The hoard will now be conserved and examined by experts at the University of Warsaw. With so many coins to go through, the process is expected to take at least a year. The Hrubieszów Museum wants to put them on display, but given all our current givens, the hoard will be an online exhibition before visitors have the opportunity to see them in person.
8 thoughts on “Roman silver left behind by Vandals found in Poland”
Very interesting story.
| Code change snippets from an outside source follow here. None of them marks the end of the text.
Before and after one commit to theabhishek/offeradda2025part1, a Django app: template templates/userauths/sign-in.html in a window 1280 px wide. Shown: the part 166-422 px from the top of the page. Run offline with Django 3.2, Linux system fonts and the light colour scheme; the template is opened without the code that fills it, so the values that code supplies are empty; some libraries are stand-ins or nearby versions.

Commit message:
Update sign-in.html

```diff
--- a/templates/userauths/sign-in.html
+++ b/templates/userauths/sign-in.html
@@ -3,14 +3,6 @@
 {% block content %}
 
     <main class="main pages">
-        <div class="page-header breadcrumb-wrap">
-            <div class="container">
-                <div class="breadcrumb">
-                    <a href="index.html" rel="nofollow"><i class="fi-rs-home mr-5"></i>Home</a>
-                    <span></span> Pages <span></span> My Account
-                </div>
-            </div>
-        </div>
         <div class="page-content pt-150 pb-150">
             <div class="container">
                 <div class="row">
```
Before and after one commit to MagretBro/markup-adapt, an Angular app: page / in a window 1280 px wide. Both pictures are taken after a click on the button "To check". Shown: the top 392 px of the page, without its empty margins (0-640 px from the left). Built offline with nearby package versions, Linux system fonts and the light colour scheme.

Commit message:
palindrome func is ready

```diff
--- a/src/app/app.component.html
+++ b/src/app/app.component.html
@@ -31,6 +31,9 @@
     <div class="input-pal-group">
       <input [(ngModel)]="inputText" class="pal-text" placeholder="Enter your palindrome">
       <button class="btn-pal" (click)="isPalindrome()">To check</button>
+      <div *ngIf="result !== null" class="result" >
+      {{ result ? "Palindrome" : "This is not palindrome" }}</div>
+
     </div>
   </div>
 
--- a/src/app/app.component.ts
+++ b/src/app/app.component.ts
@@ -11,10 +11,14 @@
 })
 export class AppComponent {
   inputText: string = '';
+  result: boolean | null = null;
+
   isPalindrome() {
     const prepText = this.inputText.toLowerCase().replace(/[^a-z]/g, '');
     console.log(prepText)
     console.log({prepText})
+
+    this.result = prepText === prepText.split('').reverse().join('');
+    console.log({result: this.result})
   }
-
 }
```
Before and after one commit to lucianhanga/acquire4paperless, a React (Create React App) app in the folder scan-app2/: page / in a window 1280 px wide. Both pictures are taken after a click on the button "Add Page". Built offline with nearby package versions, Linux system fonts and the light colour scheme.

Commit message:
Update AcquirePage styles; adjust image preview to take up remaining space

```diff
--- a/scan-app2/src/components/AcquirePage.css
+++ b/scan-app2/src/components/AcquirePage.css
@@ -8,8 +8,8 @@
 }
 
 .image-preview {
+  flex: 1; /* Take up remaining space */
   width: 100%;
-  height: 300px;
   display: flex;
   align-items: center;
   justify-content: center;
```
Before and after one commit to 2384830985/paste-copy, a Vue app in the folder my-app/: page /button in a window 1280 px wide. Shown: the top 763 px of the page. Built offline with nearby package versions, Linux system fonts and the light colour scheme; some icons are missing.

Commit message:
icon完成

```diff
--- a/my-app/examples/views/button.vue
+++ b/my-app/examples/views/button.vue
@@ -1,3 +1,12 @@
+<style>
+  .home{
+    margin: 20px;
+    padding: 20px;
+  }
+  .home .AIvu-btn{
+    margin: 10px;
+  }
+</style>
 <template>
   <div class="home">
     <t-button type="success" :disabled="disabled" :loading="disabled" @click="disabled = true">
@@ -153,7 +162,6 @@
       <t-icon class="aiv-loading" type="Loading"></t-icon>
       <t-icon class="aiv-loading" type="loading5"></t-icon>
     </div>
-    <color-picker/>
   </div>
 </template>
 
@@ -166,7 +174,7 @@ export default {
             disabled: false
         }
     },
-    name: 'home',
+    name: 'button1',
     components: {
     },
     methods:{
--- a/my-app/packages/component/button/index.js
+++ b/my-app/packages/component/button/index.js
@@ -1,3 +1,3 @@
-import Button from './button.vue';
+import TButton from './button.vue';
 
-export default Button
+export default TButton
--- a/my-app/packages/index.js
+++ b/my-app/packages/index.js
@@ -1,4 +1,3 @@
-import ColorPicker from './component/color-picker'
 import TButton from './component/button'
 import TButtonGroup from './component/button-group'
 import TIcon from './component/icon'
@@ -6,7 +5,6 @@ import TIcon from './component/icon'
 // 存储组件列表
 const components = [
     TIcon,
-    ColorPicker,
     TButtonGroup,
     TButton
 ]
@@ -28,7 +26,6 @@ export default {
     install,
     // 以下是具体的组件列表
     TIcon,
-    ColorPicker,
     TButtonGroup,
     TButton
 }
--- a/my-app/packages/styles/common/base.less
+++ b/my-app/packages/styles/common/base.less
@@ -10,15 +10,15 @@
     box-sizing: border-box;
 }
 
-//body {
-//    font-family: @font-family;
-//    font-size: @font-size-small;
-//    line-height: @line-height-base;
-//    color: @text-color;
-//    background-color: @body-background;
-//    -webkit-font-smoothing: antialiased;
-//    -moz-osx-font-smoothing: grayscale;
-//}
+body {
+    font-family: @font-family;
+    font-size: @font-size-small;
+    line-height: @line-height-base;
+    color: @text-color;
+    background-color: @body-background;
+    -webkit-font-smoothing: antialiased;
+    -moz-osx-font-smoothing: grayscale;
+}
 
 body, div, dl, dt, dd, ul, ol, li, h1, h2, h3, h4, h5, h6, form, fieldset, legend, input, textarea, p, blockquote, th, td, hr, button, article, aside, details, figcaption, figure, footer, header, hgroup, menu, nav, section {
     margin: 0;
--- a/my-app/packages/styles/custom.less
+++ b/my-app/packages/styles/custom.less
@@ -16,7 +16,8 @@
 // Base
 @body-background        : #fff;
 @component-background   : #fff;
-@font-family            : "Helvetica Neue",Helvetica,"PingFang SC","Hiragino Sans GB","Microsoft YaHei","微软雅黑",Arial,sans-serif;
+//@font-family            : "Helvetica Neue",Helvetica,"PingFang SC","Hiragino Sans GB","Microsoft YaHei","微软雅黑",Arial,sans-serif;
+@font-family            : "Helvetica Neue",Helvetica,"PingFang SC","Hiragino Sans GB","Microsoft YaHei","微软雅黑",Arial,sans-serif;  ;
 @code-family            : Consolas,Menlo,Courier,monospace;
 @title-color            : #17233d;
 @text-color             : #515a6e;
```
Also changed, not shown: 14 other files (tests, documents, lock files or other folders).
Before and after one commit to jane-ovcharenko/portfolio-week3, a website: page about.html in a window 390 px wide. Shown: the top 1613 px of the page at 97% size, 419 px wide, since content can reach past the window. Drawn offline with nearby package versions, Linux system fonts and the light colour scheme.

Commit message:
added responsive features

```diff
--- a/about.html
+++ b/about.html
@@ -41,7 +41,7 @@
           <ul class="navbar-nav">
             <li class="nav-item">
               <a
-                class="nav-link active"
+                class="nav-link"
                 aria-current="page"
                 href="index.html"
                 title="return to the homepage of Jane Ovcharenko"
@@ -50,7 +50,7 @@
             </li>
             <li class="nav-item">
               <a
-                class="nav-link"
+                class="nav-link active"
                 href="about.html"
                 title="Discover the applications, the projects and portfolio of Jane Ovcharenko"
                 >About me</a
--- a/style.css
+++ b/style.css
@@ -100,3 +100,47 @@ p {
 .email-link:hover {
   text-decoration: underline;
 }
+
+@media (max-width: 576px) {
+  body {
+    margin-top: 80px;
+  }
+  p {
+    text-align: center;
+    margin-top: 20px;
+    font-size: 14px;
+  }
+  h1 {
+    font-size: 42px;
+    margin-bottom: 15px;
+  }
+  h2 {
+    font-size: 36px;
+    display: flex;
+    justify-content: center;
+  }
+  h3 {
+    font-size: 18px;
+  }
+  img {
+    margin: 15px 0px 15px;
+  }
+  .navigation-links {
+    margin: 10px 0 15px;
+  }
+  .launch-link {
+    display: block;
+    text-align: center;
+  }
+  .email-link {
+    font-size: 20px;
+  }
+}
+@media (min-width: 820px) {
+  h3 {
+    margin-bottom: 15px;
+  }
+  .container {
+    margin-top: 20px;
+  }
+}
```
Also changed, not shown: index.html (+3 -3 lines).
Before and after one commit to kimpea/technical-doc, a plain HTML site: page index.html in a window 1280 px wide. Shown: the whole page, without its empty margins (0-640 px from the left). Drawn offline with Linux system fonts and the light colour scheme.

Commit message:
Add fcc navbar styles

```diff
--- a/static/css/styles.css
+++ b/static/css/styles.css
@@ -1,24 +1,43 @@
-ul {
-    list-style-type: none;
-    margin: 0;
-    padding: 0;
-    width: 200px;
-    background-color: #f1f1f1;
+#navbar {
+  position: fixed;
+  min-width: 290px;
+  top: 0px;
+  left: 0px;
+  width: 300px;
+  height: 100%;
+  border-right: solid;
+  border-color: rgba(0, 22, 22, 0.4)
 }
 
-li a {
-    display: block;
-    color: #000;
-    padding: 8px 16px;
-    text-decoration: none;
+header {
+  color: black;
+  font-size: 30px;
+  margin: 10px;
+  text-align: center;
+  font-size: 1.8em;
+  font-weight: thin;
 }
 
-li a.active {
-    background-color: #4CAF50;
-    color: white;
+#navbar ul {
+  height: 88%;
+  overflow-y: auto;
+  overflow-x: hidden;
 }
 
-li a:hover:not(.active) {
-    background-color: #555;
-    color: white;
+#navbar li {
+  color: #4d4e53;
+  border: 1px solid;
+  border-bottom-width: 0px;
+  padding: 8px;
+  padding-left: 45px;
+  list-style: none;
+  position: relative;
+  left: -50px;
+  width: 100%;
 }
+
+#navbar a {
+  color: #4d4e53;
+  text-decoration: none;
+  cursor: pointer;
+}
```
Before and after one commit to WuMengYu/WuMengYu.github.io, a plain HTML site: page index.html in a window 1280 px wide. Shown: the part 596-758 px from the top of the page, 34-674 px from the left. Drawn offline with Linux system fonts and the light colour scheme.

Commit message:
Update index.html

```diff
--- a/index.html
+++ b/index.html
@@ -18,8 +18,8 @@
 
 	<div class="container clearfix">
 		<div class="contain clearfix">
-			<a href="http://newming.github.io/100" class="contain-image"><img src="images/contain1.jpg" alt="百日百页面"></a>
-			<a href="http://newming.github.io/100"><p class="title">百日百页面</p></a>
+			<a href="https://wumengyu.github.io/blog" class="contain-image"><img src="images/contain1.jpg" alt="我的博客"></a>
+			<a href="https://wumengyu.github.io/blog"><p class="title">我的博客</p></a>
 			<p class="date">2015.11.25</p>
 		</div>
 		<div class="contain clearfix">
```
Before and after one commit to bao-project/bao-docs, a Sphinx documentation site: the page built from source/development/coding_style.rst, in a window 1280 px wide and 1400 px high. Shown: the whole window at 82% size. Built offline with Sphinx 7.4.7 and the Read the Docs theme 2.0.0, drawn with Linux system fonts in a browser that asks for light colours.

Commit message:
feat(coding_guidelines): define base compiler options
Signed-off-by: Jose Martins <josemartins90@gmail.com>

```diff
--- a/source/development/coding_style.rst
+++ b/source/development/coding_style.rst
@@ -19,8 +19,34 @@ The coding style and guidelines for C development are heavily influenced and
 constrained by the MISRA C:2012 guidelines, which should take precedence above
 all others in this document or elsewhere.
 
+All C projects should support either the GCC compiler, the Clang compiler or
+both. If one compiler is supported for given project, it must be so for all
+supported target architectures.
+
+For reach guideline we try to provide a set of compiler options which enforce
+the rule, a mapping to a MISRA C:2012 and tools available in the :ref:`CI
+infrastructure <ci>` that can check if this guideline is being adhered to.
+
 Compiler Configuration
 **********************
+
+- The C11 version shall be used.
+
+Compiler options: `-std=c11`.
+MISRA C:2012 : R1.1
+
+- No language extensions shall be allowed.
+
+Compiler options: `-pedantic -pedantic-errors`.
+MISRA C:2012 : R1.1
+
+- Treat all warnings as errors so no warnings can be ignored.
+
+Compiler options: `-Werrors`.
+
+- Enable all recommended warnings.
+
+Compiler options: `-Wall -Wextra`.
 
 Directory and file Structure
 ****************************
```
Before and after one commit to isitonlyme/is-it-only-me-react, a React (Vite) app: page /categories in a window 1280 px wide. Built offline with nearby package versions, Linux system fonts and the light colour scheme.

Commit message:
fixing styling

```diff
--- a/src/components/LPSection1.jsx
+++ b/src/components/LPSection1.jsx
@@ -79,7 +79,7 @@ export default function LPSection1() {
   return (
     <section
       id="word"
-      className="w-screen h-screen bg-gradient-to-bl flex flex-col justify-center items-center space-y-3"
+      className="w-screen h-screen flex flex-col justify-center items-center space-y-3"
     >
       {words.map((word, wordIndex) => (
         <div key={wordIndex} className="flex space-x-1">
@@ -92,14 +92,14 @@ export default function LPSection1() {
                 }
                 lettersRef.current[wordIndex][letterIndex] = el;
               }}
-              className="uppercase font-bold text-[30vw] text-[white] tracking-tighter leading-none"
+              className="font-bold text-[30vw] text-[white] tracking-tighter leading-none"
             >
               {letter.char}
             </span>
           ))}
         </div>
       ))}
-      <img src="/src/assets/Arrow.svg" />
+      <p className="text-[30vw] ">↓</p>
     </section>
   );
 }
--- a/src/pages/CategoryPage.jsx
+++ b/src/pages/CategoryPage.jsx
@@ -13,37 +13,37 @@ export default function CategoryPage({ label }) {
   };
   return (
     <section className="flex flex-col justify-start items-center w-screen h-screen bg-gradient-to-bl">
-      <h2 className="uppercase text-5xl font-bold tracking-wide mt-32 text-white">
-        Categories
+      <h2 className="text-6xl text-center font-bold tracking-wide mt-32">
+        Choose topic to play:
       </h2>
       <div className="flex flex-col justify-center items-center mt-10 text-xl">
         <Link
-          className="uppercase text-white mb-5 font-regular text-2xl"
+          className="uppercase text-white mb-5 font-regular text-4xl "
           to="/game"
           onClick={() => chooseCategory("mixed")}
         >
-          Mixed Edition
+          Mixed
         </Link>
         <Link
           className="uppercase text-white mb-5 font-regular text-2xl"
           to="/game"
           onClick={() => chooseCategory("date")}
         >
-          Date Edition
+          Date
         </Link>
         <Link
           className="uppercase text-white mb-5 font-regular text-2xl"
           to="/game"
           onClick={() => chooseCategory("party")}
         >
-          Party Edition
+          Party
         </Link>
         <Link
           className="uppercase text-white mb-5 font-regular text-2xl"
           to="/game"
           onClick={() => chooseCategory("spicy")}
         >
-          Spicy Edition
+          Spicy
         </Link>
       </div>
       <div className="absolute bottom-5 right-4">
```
I first found this link on a web site called Coin Talk.
Come over and join us.
Nerva should be 96AD, not 69AD.
I like Hrubieszów.
The fact that this find seems to be a pure and homogeneous coin hoard, i.e. with no additional metal or silver pieces whatsoever, may hint at either a single Vandal “collection” (otherwise referred to as “Vandalism”), or, we could deal here with a Roman attempt to lure them into an alliance against their Marcomannic neighbours.
Earlier, “Arminius” had tried to lure their king “Maroboduus”, whom he possibly knew from their time in Rome, into an alliance against the Romans –He did that by mailing him the pickled severed head of Publius Quinctilius Varus, which Maroboduus forwarded straight to Emperor Augustus, until he moved with the Marcomanni into the forests of Bohemia.
After the weakening of Maroboduus following the previous invasion of Bohemia by Arminius, Catualda, with a little help of Drusus, returned with a “strong force” in 18 AD, entered the palace and deposed Maroboduus. Catualda was however soon defeated by the “overwhelming strength” of Vibilius of the Hermunduri, and was like Maroboduus forced to seek refuge in the Roman Empire.
Very interesting find. Of course the comment by ncc1717 on Nerva’s dates of 96 – 98 AD are correct.
Also I’d guess that the denarii run from the reign of Nerva in 96 to Septimus Serverus, 211 AD and are not just those two Emperors. The emperors between those years also issued copious amounts of good silver denarii and there’d be no reason to just save Nerva & Septimus Severus.
:skull: :skull: :skull: :skull: :skull: :skull: :skull: :skull: :skull: :skull: :hattip: 😆 :hattip: 😆 :hattip: 😆 :angry: :angry: :angry: :angry:
East germanic are actually germanized slavs and if these people were germanic how come they are way over in the eastern part of poland right near the ukraine border and vandals are not r1b gene.
East germanic are actually germanized slavs and if these people were germanic how come they are way over in the eastern part of poland right near the ukraine border and vandals are not r1b gene:confused: .